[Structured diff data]
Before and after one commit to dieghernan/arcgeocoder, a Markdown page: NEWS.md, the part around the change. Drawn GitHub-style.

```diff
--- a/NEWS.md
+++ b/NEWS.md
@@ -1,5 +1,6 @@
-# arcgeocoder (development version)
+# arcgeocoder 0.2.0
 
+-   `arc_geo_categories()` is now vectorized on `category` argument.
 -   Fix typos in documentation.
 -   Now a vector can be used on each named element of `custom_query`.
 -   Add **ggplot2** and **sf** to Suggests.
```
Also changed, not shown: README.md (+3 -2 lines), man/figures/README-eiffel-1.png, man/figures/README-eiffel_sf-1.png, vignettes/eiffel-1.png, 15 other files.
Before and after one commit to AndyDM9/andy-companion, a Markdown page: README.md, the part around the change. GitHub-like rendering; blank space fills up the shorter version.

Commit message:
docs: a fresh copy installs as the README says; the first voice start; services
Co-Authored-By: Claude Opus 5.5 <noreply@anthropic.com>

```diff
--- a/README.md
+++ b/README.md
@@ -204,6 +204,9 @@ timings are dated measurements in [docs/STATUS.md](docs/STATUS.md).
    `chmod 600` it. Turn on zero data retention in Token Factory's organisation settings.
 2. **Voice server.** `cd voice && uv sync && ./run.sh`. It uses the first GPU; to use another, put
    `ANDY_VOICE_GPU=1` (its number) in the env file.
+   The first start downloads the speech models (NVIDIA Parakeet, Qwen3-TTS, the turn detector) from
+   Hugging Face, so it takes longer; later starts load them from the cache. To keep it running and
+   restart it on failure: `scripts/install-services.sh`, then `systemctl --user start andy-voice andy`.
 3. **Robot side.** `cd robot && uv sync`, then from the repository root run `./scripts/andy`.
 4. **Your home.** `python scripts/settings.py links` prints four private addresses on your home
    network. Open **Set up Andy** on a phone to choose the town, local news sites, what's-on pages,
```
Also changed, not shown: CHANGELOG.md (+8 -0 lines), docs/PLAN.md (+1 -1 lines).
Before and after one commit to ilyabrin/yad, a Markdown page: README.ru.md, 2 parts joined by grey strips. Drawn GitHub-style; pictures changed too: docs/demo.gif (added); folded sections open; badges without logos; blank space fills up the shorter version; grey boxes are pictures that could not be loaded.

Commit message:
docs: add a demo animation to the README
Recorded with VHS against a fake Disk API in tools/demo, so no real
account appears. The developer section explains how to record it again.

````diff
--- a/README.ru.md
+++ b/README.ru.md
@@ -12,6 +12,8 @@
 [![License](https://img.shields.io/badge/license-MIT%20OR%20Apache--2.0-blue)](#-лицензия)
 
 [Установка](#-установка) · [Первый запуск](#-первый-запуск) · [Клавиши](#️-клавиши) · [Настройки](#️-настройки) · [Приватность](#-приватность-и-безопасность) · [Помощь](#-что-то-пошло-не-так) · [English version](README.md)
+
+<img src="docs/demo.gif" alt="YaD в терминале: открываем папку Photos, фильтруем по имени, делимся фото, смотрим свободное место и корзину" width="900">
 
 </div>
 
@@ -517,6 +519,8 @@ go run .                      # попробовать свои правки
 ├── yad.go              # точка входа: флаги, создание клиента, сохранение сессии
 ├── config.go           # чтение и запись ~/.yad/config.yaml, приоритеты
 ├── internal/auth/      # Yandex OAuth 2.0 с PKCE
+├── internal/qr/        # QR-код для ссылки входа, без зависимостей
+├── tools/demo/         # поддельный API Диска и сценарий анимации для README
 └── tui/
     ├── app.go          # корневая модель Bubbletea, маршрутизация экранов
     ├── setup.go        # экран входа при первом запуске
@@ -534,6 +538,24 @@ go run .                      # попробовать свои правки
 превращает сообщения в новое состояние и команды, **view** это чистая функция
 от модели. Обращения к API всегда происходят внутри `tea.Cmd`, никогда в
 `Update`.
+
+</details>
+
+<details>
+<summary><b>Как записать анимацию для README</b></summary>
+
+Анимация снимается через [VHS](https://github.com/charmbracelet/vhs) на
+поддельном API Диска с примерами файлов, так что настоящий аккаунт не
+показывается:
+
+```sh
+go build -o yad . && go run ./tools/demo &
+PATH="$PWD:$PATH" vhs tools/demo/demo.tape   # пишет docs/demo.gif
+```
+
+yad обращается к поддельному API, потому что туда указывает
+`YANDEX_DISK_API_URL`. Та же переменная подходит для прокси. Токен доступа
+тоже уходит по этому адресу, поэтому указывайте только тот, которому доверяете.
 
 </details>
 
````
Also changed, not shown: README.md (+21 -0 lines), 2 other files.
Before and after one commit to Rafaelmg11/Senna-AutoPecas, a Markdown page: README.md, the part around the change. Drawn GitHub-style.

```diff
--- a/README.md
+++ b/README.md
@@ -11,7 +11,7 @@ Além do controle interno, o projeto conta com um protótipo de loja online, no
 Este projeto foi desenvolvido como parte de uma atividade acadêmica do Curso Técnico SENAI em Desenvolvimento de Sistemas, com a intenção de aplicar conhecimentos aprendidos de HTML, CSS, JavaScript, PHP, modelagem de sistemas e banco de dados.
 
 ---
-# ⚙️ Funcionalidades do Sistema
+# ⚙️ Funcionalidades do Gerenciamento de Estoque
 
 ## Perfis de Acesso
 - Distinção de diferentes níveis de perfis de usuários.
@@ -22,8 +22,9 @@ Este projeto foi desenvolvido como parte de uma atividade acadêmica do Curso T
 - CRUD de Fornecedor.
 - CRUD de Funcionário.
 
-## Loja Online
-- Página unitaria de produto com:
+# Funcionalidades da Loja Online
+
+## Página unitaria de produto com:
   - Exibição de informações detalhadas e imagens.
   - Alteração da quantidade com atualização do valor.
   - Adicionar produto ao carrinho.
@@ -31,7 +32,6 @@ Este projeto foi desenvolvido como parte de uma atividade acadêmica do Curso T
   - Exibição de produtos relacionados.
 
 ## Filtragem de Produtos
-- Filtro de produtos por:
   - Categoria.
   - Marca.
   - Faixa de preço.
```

#### TASK REQUIREMENTS:
Whatever lines appear above, reproduce every one of them exactly.

#### TASK RESPONSE:
Before and after one commit to dieghernan/arcgeocoder, a Markdown page: NEWS.md, the part around the change. Drawn GitHub-style.

```diff
--- a/NEWS.md
+++ b/NEWS.md
@@ -1,5 +1,6 @@
-# arcgeocoder (development version)
+# arcgeocoder 0.2.0
 
+-   `arc_geo_categories()` is now vectorized on `category` argument.
 -   Fix typos in documentation.
 -   Now a vector can be used on each named element of `custom_query`.
 -   Add **ggplot2** and **sf** to Suggests.
```
Also changed, not shown: README.md (+3 -2 lines), man/figures/README-eiffel-1.png, man/figures/README-eiffel_sf-1.png, vignettes/eiffel-1.png, 15 other files.
Before and after one commit to AndyDM9/andy-companion, a Markdown page: README.md, the part around the change. GitHub-like rendering; blank space fills up the shorter version.

Commit message:
docs: a fresh copy installs as the README says; the first voice start; services
Co-Authored-By: Claude Opus 5.5 <noreply@anthropic.com>

```diff
--- a/README.md
+++ b/README.md
@@ -204,6 +204,9 @@ timings are dated measurements in [docs/STATUS.md](docs/STATUS.md).
    `chmod 600` it. Turn on zero data retention in Token Factory's organisation settings.
 2. **Voice server.** `cd voice && uv sync && ./run.sh`. It uses the first GPU; to use another, put
    `ANDY_VOICE_GPU=1` (its number) in the env file.
+   The first start downloads the speech models (NVIDIA Parakeet, Qwen3-TTS, the turn detector) from
+   Hugging Face, so it takes longer; later starts load them from the cache. To keep it running and
+   restart it on failure: `scripts/install-services.sh`, then `systemctl --user start andy-voice andy`.
 3. **Robot side.** `cd robot && uv sync`, then from the repository root run `./scripts/andy`.
 4. **Your home.** `python scripts/settings.py links` prints four private addresses on your home
    network. Open **Set up Andy** on a phone to choose the town, local news sites, what's-on pages,
```
Also changed, not shown: CHANGELOG.md (+8 -0 lines), docs/PLAN.md (+1 -1 lines).
Before and after one commit to ilyabrin/yad, a Markdown page: README.ru.md, 2 parts joined by grey strips. Drawn GitHub-style; pictures changed too: docs/demo.gif (added); folded sections open; badges without logos; blank space fills up the shorter version; grey boxes are pictures that could not be loaded.

Commit message:
docs: add a demo animation to the README
Recorded with VHS against a fake Disk API in tools/demo, so no real
account appears. The developer section explains how to record it again.

````diff
--- a/README.ru.md
+++ b/README.ru.md
@@ -12,6 +12,8 @@
 [![License](https://img.shields.io/badge/license-MIT%20OR%20Apache--2.0-blue)](#-лицензия)
 
 [Установка](#-установка) · [Первый запуск](#-первый-запуск) · [Клавиши](#️-клавиши) · [Настройки](#️-настройки) · [Приватность](#-приватность-и-безопасность) · [Помощь](#-что-то-пошло-не-так) · [English version](README.md)
+
+<img src="docs/demo.gif" alt="YaD в терминале: открываем папку Photos, фильтруем по имени, делимся фото, смотрим свободное место и корзину" width="900">
 
 </div>
 
@@ -517,6 +519,8 @@ go run .                      # попробовать свои правки
 ├── yad.go              # точка входа: флаги, создание клиента, сохранение сессии
 ├── config.go           # чтение и запись ~/.yad/config.yaml, приоритеты
 ├── internal/auth/      # Yandex OAuth 2.0 с PKCE
+├── internal/qr/        # QR-код для ссылки входа, без зависимостей
+├── tools/demo/         # поддельный API Диска и сценарий анимации для README
 └── tui/
     ├── app.go          # корневая модель Bubbletea, маршрутизация экранов
     ├── setup.go        # экран входа при первом запуске
@@ -534,6 +538,24 @@ go run .                      # попробовать свои правки
 превращает сообщения в новое состояние и команды, **view** это чистая функция
 от модели. Обращения к API всегда происходят внутри `tea.Cmd`, никогда в
 `Update`.
+
+</details>
+
+<details>
+<summary><b>Как записать анимацию для README</b></summary>
+
+Анимация снимается через [VHS](https://github.com/charmbracelet/vhs) на
+поддельном API Диска с примерами файлов, так что настоящий аккаунт не
+показывается:
+
+```sh
+go build -o yad . && go run ./tools/demo &
+PATH="$PWD:$PATH" vhs tools/demo/demo.tape   # пишет docs/demo.gif
+```
+
+yad обращается к поддельному API, потому что туда указывает
+`YANDEX_DISK_API_URL`. Та же переменная подходит для прокси. Токен доступа
+тоже уходит по этому адресу, поэтому указывайте только тот, которому доверяете.
 
 </details>
 
````
Also changed, not shown: README.md (+21 -0 lines), 2 other files.
Before and after one commit to Rafaelmg11/Senna-AutoPecas, a Markdown page: README.md, the part around the change. Drawn GitHub-style.

```diff
--- a/README.md
+++ b/README.md
@@ -11,7 +11,7 @@ Além do controle interno, o projeto conta com um protótipo de loja online, no
 Este projeto foi desenvolvido como parte de uma atividade acadêmica do Curso Técnico SENAI em Desenvolvimento de Sistemas, com a intenção de aplicar conhecimentos aprendidos de HTML, CSS, JavaScript, PHP, modelagem de sistemas e banco de dados.
 
 ---
-# ⚙️ Funcionalidades do Sistema
+# ⚙️ Funcionalidades do Gerenciamento de Estoque
 
 ## Perfis de Acesso
 - Distinção de diferentes níveis de perfis de usuários.
@@ -22,8 +22,9 @@ Este projeto foi desenvolvido como parte de uma atividade acadêmica do Curso T
 - CRUD de Fornecedor.
 - CRUD de Funcionário.
 
-## Loja Online
-- Página unitaria de produto com:
+# Funcionalidades da Loja Online
+
+## Página unitaria de produto com:
   - Exibição de informações detalhadas e imagens.
   - Alteração da quantidade com atualização do valor.
   - Adicionar produto ao carrinho.
@@ -31,7 +32,6 @@ Este projeto foi desenvolvido como parte de uma atividade acadêmica do Curso T
   - Exibição de produtos relacionados.
 
 ## Filtragem de Produtos
-- Filtro de produtos por:
   - Categoria.
   - Marca.
   - Faixa de preço.
```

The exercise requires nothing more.